A decade later he was one of the first to support President Salvador Allende against the right-wing elements of the Chilean military. In many ways it was the solidarity of the African progressive forces that cautioned the USA against an open invasion after the Bay of Pigs debacle in 1961. After that it was reported that there were over 600 attempts at the life of Comrade Castro by the US intelligence services.
Comrade Castro had deep and abiding ties to Africa, beginning with his connections to the African descendent community in Cuba. After visits in the 1970s to Guinea and Algeria, he led Cuba to become a member of the Non-Aligned Movement, and encouraged revolutionary movements everywhere, including Vietnam and Palestine. Comrade Castro actively supported the liberation forces of Africa and sent military advisers to assist Angolan President Agostinho Neto in 1975. Cuba then strengthened its support of the revolutionary forces in Mozambique and Southern Africa. In 1977 Comrade Castro was able to tour Algeria, Libya, Ethiopia, Somalia, Tanzania, Mozambique and Angola and in each country was warmly greeted as a true friend of African liberation.

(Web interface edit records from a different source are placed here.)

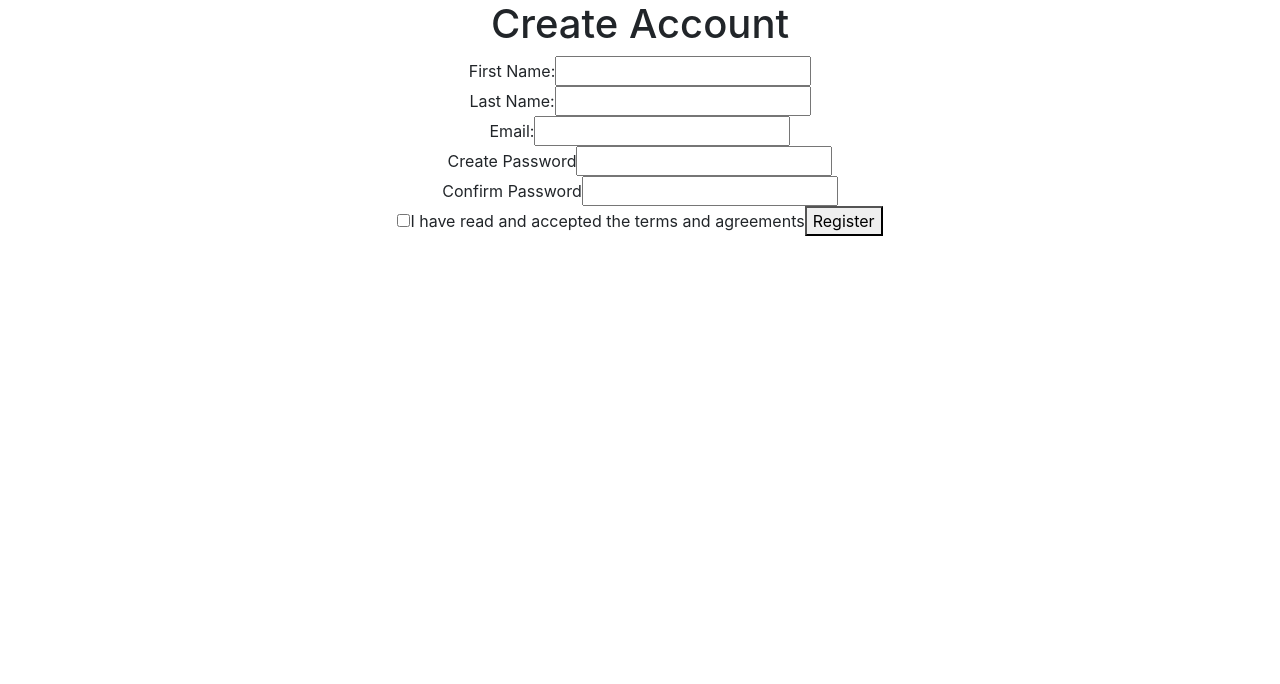
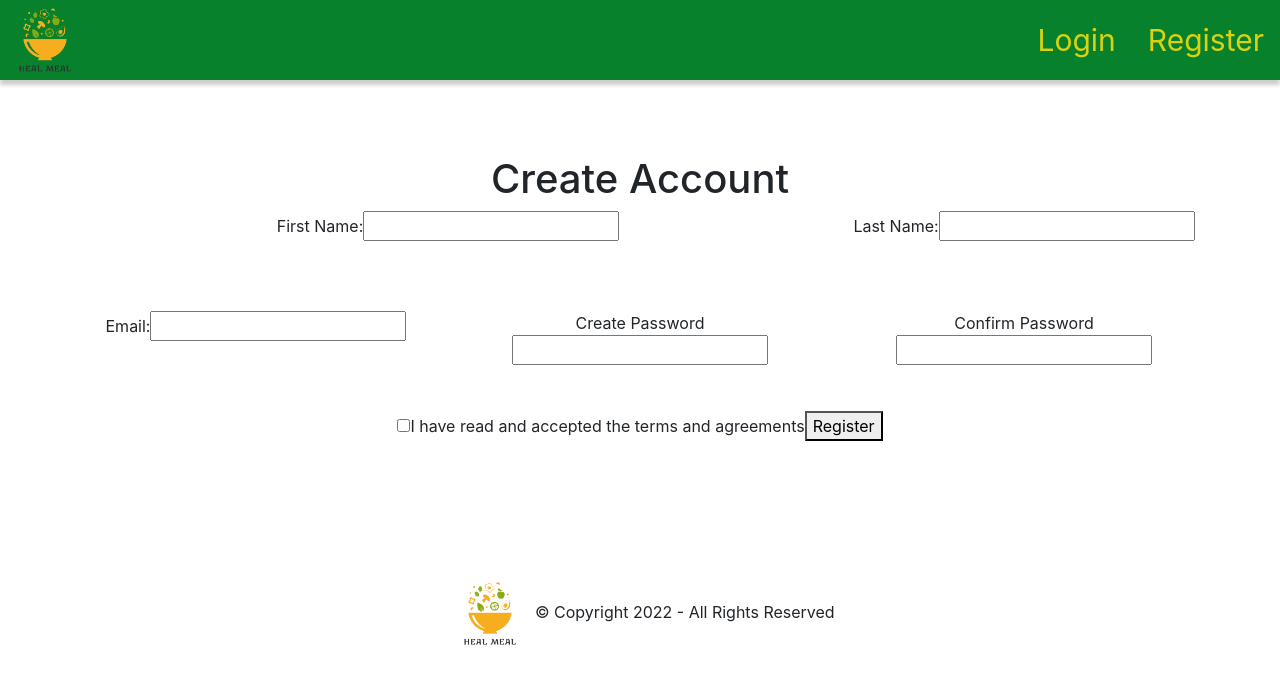
Before and after one commit to SandeepKalyan/Heal_Meal, a React (Create React App) app in the folder frontend/: page /register in a window 1280 px wide. Shown: the top 684 px of the page. Built offline with nearby package versions, Linux system fonts and the light colour scheme.

Commit message:
Frontend: Improved the router configs

```diff
--- a/frontend/src/App.js
+++ b/frontend/src/App.js
@@ -1,14 +1,21 @@
 
 import './App.css';
-import Head from "./components/Head"
-import SignIn from "./components/SignIn"
-import SignInPage from "./pages/SignInPage"
-import Register from "./components/Register"
+
+import SignIn from "./pages/SignInPage"
+import Register from "./pages/RegisterPage"
+import Home from "./pages/HomePage"
+import { BrowserRouter as Router, Routes, Route } from "react-router-dom"
 
 function App() {
   return (
     <div className="App">
-      <Register />
+      <Router>
+        <Routes>
+          <Route exact path="/" element={<Home />} />
+          <Route exact path="/register" element={<Register />} />
+          <Route exact path="/login" element={<SignIn />} />
+        </Routes>
+      </Router>
     </div>
   );
 }
--- a/frontend/src/components/Head.js
+++ b/frontend/src/components/Head.js
@@ -1,15 +1,15 @@
 import './style.css'
 import logo from './logo.png'
+import { Link } from "react-router-dom"
 
 function Head() {
   return (
     <nav className='navstart'>
       <img src={logo} className='logo' alt='Heal Meal logo'></img>
       <ul>
-        <li><a class="active" href="#home">Login</a></li>
-        <li><a href="#news">Register</a></li>
-        <li><a href="#contact">Contact</a></li>
-        <li><a href="#about">About</a></li>
+        <li><Link to="/login" className="active" >Login</Link></li>
+        <li><Link to="/register" >Register</Link></li>
+
       </ul>
     </nav>
   );
--- a/frontend/src/components/Register.js
+++ b/frontend/src/components/Register.js
@@ -2,9 +2,11 @@ import './style.css'
 import logo from "./logo.png"
 
 function Register() {
+
+
     return (
         <div>
-            <form >
+            <form className='registerform'>
                 <h1 >
                     Create Account
                 </h1>
--- a/frontend/src/components/style.css
+++ b/frontend/src/components/style.css
@@ -100,54 +100,20 @@ li a:hover {
     color: antiquewhite;
 }
 
-._formFields_589fll {
-    -webkit-text-size-adjust: 100%;
-    color: #111;
-    font-family: "Avenir LT Std", sans-serif;
-    font-weight: normal;
-    letter-spacing: normal;
-    line-height: 1.5;
-    text-transform: none;
-    font-size: 1.6rem;
-    box-sizing: inherit;
-    scroll-margin-top: inherit;
-    display: flex;
-    flex-wrap: wrap;
-    justify-content: space-between;
-    margin: 8px 0;
+.registerform {
+    margin: 5%;
 }
 
-._heading_589fll {
-    -webkit-text-size-adjust: 100%;
-    color: #111;
-    box-sizing: inherit;
-    scroll-margin-top: inherit;
-    margin: 0;
-    font-family: "Monstro", sans-serif;
-    font-weight: bold;
-    letter-spacing: normal;
-    line-height: 1.5;
-    text-transform: none;
-    font-size: 3.2436584473rem;
-    padding: 4px 0;
-    text-align: center;
+.registerlist {
+    display: grid;
+    grid-template-columns: repeat(3, 1fr);
+
+    grid-auto-rows: minmax(100px, auto);
 }
 
-._standard_1y5z2g {
-    -webkit-text-size-adjust: 100%;
-    color: #111;
-    font-family: "Avenir LT Std", sans-serif;
-    font-weight: normal;
-    letter-spacing: normal;
-    line-height: 1.5;
-    text-transform: none;
-    font-size: 1.6rem;
-    box-sizing: inherit;
-    scroll-margin-top: inherit;
-    position: relative;
-    display: flex;
-    flex-direction: column;
-    align-items: stretch;
-    width: calc(50% - 8px);
-    margin: 8px 0;
+.registerfirstname {
+    grid-column: 1 /3;
+    grid-row: auto;
+
+
 }
```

During the period of the Reagan and Thatcher counter-revolution, the CIA and apartheid intensified their efforts to crush the freedom fighters in South Africa and Namibia. When the United States and South Africa increased their support for the forces of UNITA in Angola and the MNR in Mozambique, the Cuban government dispatched over 25,000 troops to Angola which led to a major victory at Cuito Cuanavale. Fidel Castro personally worked with the commanders on the ground, and his military clarity during the battles at Cuito Cuanavale led to the decisive victory. This was the battle that changed the history of Africa and ended white minority rule in Namibia and South Africa. Afterwards Castro rightly stated that, “The history of Africa will be divided into before and after Cuito Cuanavale.”
Comrade Castro supported the Global Reparations campaign and his support for the position of the Caribbean position at the World Conference Against Racism in Durban in 2001 shifted the position of most of the progressive forces in Latin America to support the reparative claims of African descendants in the Americas. Pan Africanists remember Fidel Castro and the Cuban revolutionaries for their strong support for the health programs in Africa at a moment when the IMF and the World Bank called on governments to cut health expenditures. It was this tradition which was manifest in 2014 when Cuba dispatched thousands of doctors to West Africa to assist Africans in containing the Ebola virus.
The North American delegation of the Global Pan African movement salutes the bravery and focus of Comrade Fidel as we pledge to continue the fight against capitalism and racism.
Hasta la Victoria Siempre! Patria o Muerte! Venceremos!